Can you imagine a world where poetry is mostly what we use to understand ourselves and others? It’s a tool that is used to wrestle with our disagreements; a wrench for the tight bolts, a needle and a thread for what needs stitching afterwards, a shield for the protection we are looking for every time we meet someone new.
Can you imagine that you are as you are right now without changing at all? Thoughts and skin and abilities all the same. Habits and writing unequivocally unchanging. We change not; we move for the sake of moving as we always have, we adopt nothing for the sake of changing nothing. Can you imagine?

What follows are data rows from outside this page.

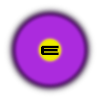
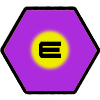
Some adjustments to energyOrbs

diff --git a/scene5.js b/scene5.js
@@ -139,8 +139,16 @@ class Scene5 extends Phaser.Scene {
                         enemy.disableBody(true, true);
                         if (lives < 99) { 
                             let energyOrb = energyOrbs.create(enemy.x, enemy.y, 'energyOrb');
-                            energyOrb.setOrigin(0.5, 0.5).setScale(0.5).setDepth(2.5);
-                            energyOrb.body.setSize(50, 50);
+                            energyOrb.setOrigin(0.5, 0.5).setScale(0.4).setDepth(0.25);
+                            energyOrb.body.setSize(80, 80);
+                            selfs.tweens.add({
+                                targets: energyOrb,
+                                alpha: 0.9,
+                                duration: 500,
+                                yoyo: true,
+                                repeat: -1,
+                                ease: 'Sine.easeOutIn',
+                            });
                             energyOrb.setVelocityY(-500);
                             selfs.physics.add.collider(energyOrb, platforms);
                             selfs.physics.add.overlap(player, energyOrb, function() { increaseLives(); sound_energyPick.play(); energyOrb.destroy(); });
@@ -165,8 +173,16 @@ class Scene5 extends Phaser.Scene {
                     enemy.disableBody(true, true);
                     if (lives < 99) { 
                         let energyOrb = energyOrbs.create(enemy.x, enemy.y, 'energyOrb');
-                        energyOrb.setOrigin(0.5, 0.5).setScale(0.5).setDepth(2.5);
-                        energyOrb.body.setSize(50, 50);
+                        energyOrb.setOrigin(0.5, 0.5).setScale(0.4).setDepth(0.25);
+                        energyOrb.body.setSize(80, 80);
+                        selfs.tweens.add({
+                            targets: energyOrb,
+                            alpha: 0.9,
+                            duration: 500,
+                            yoyo: true,
+                            repeat: -1,
+                            ease: 'Sine.easeOutIn',
+                        });
                         energyOrb.setVelocityY(-500);
                         selfs.physics.add.collider(energyOrb, platforms);
                         selfs.physics.add.overlap(player, energyOrb, function() { increaseLives(); sound_energyPick.play(); energyOrb.destroy(); });
@@ -234,8 +250,16 @@ class Scene5 extends Phaser.Scene {
                         lilWasp.disableBody(true, true);
                         if (lives < 99) { 
                             let energyOrb = energyOrbs.create(lilWasp.x, lilWasp.y, 'energyOrb');
-                            energyOrb.setOrigin(0.5, 0.5).setScale(0.5).setDepth(2.5);
-                            energyOrb.body.setSize(50, 50);
+                            energyOrb.setOrigin(0.5, 0.5).setScale(0.4).setDepth(0.25);
+                            energyOrb.body.setSize(80, 80);
+                            selfss.tweens.add({
+                                targets: energyOrb,
+                                alpha: 0.9,
+                                duration: 500,
+                                yoyo: true,
+                                repeat: -1,
+                                ease: 'Sine.easeOutIn',
+                            });
                             energyOrb.setVelocityY(-500);
                             selfss.physics.add.collider(energyOrb, platforms);
                             selfss.physics.add.overlap(player, energyOrb, function() { increaseLives(); sound_energyPick.play(); energyOrb.destroy(); });
@@ -264,11 +288,19 @@ class Scene5 extends Phaser.Scene {
                         lilWasp.disableBody(true, true);
                         if (lives < 99) { 
                             let energyOrb = energyOrbs.create(lilWasp.x, lilWasp.y, 'energyOrb');
-                            energyOrb.setOrigin(0.5, 0.5).setScale(0.5).setDepth(2.5);
-                            energyOrb.body.setSize(50, 50);
+                            energyOrb.setOrigin(0.5, 0.5).setScale(0.4).setDepth(0.25);
+                            energyOrb.body.setSize(80, 80);
+                            selfss.tweens.add({
+                                targets: energyOrb,
+                                alpha: 0.9,
+                                duration: 500,
+                                yoyo: true,
+                                repeat: -1,
+                                ease: 'Sine.easeOutIn',
+                            });
                             energyOrb.setVelocityY(-500);
-                            selfs.physics.add.collider(energyOrb, platforms);
-                            selfs.physics.add.overlap(player, energyOrb, function() { increaseLives(); sound_energyPick.play(); energyOrb.destroy(); });
+                            selfss.physics.add.collider(energyOrb, platforms);
+                            selfss.physics.add.overlap(player, energyOrb, function() { increaseLives(); sound_energyPick.play(); energyOrb.destroy(); });
                         }
                         let lilWaspF = lilWaspFs.create(lilWasp.x, lilWasp.y, 'lilWaspF');
                         if (player.x <= lilWasp.x) {

diff --git a/scene1.js b/scene1.js
@@ -132,8 +132,16 @@ class Scene1 extends Phaser.Scene {
                         enemy.disableBody(true, true);
                         if (lives < 99) { 
                             let energyOrb = energyOrbs.create(enemy.x, enemy.y, 'energyOrb');
-                            energyOrb.setOrigin(0.5, 0.5).setScale(0.5).setDepth(2.5);
-                            energyOrb.body.setSize(50, 50);
+                            energyOrb.setOrigin(0.5, 0.5).setScale(0.4).setDepth(0.25);
+                            energyOrb.body.setSize(80, 80);
+                            self.tweens.add({
+                                targets: energyOrb,
+                                alpha: 0.9,
+                                duration: 500,
+                                yoyo: true,
+                                repeat: -1,
+                                ease: 'Sine.easeOutIn',
+                            });
                             energyOrb.setVelocityY(-500);
                             self.physics.add.collider(energyOrb, platforms);
                             self.physics.add.overlap(player, energyOrb, function() { increaseLives(); sound_energyPick.play(); energyOrb.destroy(); });
@@ -159,8 +167,16 @@ class Scene1 extends Phaser.Scene {
                     enemy.disableBody(true, true);
                     if (lives < 99) { 
                         let energyOrb = energyOrbs.create(enemy.x, enemy.y, 'energyOrb');
-                        energyOrb.setOrigin(0.5, 0.5).setScale(0.5).setDepth(2.5);
-                        energyOrb.body.setSize(50, 50);
+                        energyOrb.setOrigin(0.5, 0.5).setScale(0.4).setDepth(0.25);
+                        energyOrb.body.setSize(80, 80);
+                        self.tweens.add({
+                            targets: energyOrb,
+                            alpha: 0.9,
+                            duration: 500,
+                            yoyo: true,
+                            repeat: -1,
+                            ease: 'Sine.easeOutIn',
+                        });
                         energyOrb.setVelocityY(-500);
                         selfs.physics.add.collider(energyOrb, platforms);
                         selfs.physics.add.overlap(player, energyOrb, function() { increaseLives(); sound_energyPick.play(); energyOrb.destroy(); });

diff --git a/scene3.js b/scene3.js
@@ -138,8 +138,16 @@ class Scene3 extends Phaser.Scene {
                     enewee.disableBody(true, true);
                     if (lives < 99) { 
                         let energyOrb = energyOrbs.create(enewee.x, enewee.y, 'energyOrb');
-                        energyOrb.setOrigin(0.5, 0.5).setScale(0.5).setDepth(2.5);
-                        energyOrb.body.setSize(50, 50);
+                        energyOrb.setOrigin(0.5, 0.5).setScale(0.4).setDepth(0.25);
+                        energyOrb.body.setSize(80, 80);
+                        selfs.tweens.add({
+                            targets: energyOrb,
+                            alpha: 0.9,
+                            duration: 500,
+                            yoyo: true,
+                            repeat: -1,
+                            ease: 'Sine.easeOutIn',
+                        });
                         energyOrb.setVelocityY(-500);
                         selfs.physics.add.collider(energyOrb, platforms);
                         selfs.physics.add.overlap(player, energyOrb, function() { increaseLives(); sound_energyPick.play(); energyOrb.destroy(); });
@@ -163,8 +171,17 @@ class Scene3 extends Phaser.Scene {
                     enewee.disableBody(true, true);
                     if (lives < 99) { 
                         let energyOrb = energyOrbs.create(enewee.x, enewee.y, 'energyOrb');
-                        energyOrb.setOrigin(0.5, 0.5).setScale(0.5).setDepth(2.5);
-                        energyOrb.body.setSize(50, 50);
+                        energyOrb.setOrigin(0.5, 0.5).setScale(0.4).setDepth(0.25);
+                        energyOrb.body.setSize(80, 80);
+
+                        selfs.tweens.add({
+                            targets: energyOrb,
+                            alpha: 0.9,
+                            duration: 500,
+                            yoyo: true,
+                            repeat: -1,
+                            ease: 'Sine.easeOutIn',
+                        });
                         energyOrb.setVelocityY(-500);
                         selfs.physics.add.collider(energyOrb, platforms);
                         selfs.physics.add.overlap(player, energyOrb, function() { increaseLives(); sound_energyPick.play(); energyOrb.destroy(); });

diff --git a/scene7.js b/scene7.js
@@ -148,8 +148,16 @@ class Scene7 extends Phaser.Scene {
                 wasp.disableBody(true, true);
                 if (lives < 99) { 
                     let energyOrb = energyOrbs.create(wasp.x, wasp.y, 'energyOrb');
-                    energyOrb.setOrigin(0.5, 0.5).setScale(0.5).setDepth(2.5);
-                    energyOrb.body.setSize(50, 50);
+                    energyOrb.setOrigin(0.5, 0.5).setScale(0.4).setDepth(0.25);
+                    energyOrb.body.setSize(80, 80);
+                    selfs.tweens.add({
+                        targets: energyOrb,
+                        alpha: 0.9,
+                        duration: 500,
+                        yoyo: true,
+                        repeat: -1,
+                        ease: 'Sine.easeOutIn',
+                    });
                     energyOrb.setVelocityY(-500);
                     selfs.physics.add.collider(energyOrb, platforms);
                     selfs.physics.add.overlap(player, energyOrb, function() { increaseLives(); sound_energyPick.play(); energyOrb.destroy(); });

diff --git a/preload.js b/preload.js
@@ -143,7 +143,7 @@ class Preload extends Phaser.Scene {
       this.anims.create({key: 'waspAttack', frames: this.anims.generateFrameNumbers('wasp', { start: 3, end: 5 }), frameRate: 10, repeat: 0});
       this.anims.create({key: 'babyWaspChill', frames: this.anims.generateFrameNumbers('babyWasp', { start: 0, end: 3 }), frameRate: 10, repeat: -1});
 
-      this.scene.start('Scene3');
+      this.scene.start('First');
 
     }
 

diff --git a/scene9.js b/scene9.js
@@ -61,7 +61,6 @@ class Scene9 extends Phaser.Scene {
         player.anims.play('idleBack');
 
         selfs = this;
-        energyOrbs = this.physics.add.group();
         beeconFs = this.physics.add.group();
 
         gameOverImage = this.physics.add.staticGroup();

Late last year, Rainn Wilson (most notably, Dwight from the TV show The Office) tweeted this:
We live in an age without poetry.
— RainnWilson (@rainnwilson) December 23, 2016
Considering it was almost Christmas, I felt it necessary to give him something that he doesn’t know is there. That hadn’t manifested itself until now.
National Poetry Month comes around every April. This month, I’ll give you some of my favorites. I hope you can get something from this art–some written, some spoken, all touching and heartbreaking and capable of making you, too, start to see something that you hadn’t known was there all along.
I will present you with an opportunity to engage with pieces written by writers who are doing the same thing that we’ve all been trying to do. To live–exist, perhaps–in a space that values our right to do so. To breathe. To hope. Feel, although faint at times, a sense of belonging in world that doesn’t seem to always be the softest.
Though I’ll have much to say, I’ll leave that to the voice inside your head.